Start of Dataset records
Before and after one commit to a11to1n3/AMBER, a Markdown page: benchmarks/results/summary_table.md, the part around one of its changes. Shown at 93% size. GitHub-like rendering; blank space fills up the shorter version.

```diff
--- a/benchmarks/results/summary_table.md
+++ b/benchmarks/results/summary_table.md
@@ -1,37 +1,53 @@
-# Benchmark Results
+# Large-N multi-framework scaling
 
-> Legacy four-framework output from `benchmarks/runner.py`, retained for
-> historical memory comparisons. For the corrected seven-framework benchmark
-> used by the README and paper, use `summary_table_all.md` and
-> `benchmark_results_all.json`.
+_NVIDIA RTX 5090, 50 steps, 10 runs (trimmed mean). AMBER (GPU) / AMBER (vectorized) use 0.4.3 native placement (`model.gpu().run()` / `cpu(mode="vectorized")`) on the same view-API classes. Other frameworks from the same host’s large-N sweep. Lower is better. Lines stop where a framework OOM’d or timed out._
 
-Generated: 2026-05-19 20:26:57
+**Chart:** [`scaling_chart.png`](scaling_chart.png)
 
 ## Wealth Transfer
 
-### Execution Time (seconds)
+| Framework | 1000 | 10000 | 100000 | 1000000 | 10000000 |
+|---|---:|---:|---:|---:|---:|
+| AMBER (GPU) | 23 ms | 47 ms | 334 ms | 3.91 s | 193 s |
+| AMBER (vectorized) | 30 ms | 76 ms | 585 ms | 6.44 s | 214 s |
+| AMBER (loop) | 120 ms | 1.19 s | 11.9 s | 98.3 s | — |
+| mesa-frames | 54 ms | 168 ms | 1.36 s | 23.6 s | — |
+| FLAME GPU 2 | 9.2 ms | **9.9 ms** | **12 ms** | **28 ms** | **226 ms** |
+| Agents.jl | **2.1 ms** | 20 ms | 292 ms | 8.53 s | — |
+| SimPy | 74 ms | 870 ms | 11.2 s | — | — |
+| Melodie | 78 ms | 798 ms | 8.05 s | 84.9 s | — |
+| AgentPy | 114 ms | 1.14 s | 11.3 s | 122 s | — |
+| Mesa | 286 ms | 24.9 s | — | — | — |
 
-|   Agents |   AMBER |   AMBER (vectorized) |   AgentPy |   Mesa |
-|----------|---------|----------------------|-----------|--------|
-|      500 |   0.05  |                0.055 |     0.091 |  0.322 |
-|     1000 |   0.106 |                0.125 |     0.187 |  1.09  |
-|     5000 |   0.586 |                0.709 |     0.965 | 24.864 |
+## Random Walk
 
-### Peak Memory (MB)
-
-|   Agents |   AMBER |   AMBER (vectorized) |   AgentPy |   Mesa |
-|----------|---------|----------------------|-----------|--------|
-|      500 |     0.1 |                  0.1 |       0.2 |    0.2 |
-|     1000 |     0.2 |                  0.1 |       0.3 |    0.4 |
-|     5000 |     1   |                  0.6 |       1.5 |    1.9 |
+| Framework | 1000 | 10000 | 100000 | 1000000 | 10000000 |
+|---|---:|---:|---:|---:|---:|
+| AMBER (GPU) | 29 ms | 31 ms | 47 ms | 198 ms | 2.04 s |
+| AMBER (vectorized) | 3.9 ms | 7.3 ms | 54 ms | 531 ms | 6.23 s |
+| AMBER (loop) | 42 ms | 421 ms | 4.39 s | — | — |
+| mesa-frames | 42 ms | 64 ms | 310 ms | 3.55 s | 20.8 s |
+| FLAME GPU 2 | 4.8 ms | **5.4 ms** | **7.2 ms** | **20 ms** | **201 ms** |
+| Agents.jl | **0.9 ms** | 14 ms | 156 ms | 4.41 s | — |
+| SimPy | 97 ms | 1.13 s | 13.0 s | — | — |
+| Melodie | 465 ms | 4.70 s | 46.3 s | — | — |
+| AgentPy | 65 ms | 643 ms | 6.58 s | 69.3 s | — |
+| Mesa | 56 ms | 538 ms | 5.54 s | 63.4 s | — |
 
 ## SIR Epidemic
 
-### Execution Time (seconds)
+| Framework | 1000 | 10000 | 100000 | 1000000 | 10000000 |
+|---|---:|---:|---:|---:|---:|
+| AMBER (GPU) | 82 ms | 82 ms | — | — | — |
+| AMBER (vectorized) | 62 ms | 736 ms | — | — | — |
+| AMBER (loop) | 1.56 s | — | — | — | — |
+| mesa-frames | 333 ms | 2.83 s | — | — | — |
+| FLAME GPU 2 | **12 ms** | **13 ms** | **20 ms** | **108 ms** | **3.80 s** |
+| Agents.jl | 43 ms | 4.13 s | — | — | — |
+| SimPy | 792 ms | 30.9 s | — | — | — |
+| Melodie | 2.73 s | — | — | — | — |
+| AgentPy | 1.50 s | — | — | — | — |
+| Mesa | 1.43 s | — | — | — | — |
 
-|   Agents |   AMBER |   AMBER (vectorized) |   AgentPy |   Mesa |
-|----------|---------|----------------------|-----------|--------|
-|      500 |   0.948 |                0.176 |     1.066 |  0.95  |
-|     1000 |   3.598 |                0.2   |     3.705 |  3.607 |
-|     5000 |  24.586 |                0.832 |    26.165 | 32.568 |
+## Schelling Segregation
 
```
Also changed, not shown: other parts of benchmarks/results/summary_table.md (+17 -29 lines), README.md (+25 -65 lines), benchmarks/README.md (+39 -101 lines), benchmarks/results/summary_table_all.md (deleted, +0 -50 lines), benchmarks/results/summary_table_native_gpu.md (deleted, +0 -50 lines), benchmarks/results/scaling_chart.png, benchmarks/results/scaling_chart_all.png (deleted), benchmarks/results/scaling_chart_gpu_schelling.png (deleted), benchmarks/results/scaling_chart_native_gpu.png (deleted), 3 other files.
End of Dataset records
Start of Dataset records
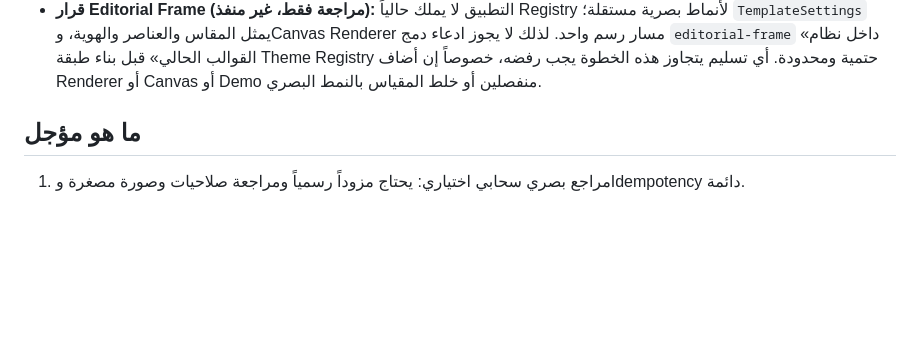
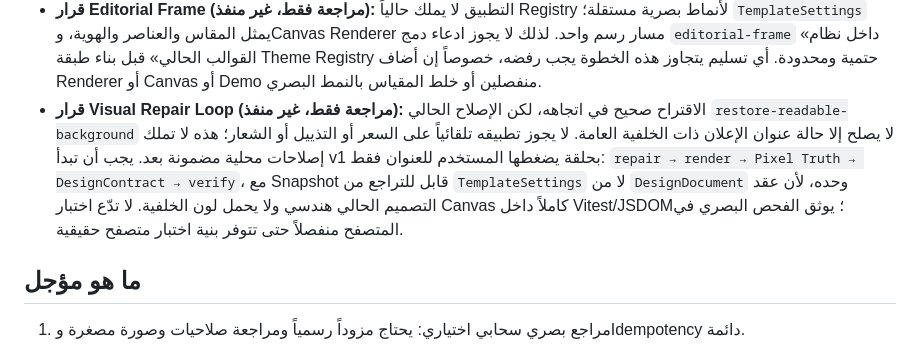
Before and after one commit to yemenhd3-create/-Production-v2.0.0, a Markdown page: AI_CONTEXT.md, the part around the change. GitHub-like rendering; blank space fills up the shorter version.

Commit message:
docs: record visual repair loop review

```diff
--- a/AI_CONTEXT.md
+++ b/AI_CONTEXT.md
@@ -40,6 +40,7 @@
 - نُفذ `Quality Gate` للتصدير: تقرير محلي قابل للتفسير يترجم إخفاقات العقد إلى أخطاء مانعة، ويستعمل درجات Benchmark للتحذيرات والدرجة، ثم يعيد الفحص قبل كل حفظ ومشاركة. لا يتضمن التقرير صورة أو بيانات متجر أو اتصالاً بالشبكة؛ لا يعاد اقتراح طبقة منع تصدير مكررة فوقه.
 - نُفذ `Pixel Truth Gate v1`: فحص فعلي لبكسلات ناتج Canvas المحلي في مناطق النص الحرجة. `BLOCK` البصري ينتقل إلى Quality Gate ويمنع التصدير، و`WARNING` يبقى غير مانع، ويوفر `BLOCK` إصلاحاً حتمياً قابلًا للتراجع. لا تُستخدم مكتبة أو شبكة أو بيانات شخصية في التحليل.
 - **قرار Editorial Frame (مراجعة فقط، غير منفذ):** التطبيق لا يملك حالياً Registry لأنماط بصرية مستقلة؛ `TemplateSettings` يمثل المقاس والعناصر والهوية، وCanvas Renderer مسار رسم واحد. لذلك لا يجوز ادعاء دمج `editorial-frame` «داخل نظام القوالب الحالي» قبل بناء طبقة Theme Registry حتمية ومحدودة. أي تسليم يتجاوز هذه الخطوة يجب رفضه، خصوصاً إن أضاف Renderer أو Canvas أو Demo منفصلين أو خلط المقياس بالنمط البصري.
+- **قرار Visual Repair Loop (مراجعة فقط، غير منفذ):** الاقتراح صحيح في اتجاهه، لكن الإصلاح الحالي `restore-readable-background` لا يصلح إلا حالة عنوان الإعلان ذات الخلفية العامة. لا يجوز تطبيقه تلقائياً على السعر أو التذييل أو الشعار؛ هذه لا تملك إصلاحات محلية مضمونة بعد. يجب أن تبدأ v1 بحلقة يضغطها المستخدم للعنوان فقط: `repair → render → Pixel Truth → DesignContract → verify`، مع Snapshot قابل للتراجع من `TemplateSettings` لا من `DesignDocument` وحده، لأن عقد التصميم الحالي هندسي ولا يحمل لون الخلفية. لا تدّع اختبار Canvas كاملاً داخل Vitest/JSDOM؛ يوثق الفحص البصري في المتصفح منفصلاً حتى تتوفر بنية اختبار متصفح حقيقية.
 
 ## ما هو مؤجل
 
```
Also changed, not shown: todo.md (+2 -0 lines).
End of Dataset records
Check each line of the records above, and copy those that hold the word "vectorized".

### Problem solution:
+_NVIDIA RTX 5090, 50 steps, 10 runs (trimmed mean). AMBER (GPU) / AMBER (vectorized) use 0.4.3 native placement (`model.gpu().run()` / `cpu(mode="vectorized")`) on the same view-API classes. Other frameworks from the same host’s large-N sweep. Lower is better. Lines stop where a framework OOM’d or timed out._
+| AMBER (vectorized) | 30 ms | 76 ms | 585 ms | 6.44 s | 214 s |
-|   Agents |   AMBER |   AMBER (vectorized) |   AgentPy |   Mesa |
-|   Agents |   AMBER |   AMBER (vectorized) |   AgentPy |   Mesa |
+| AMBER (vectorized) | 3.9 ms | 7.3 ms | 54 ms | 531 ms | 6.23 s |
+| AMBER (vectorized) | 62 ms | 736 ms | — | — | — |
-|   Agents |   AMBER |   AMBER (vectorized) |   AgentPy |   Mesa |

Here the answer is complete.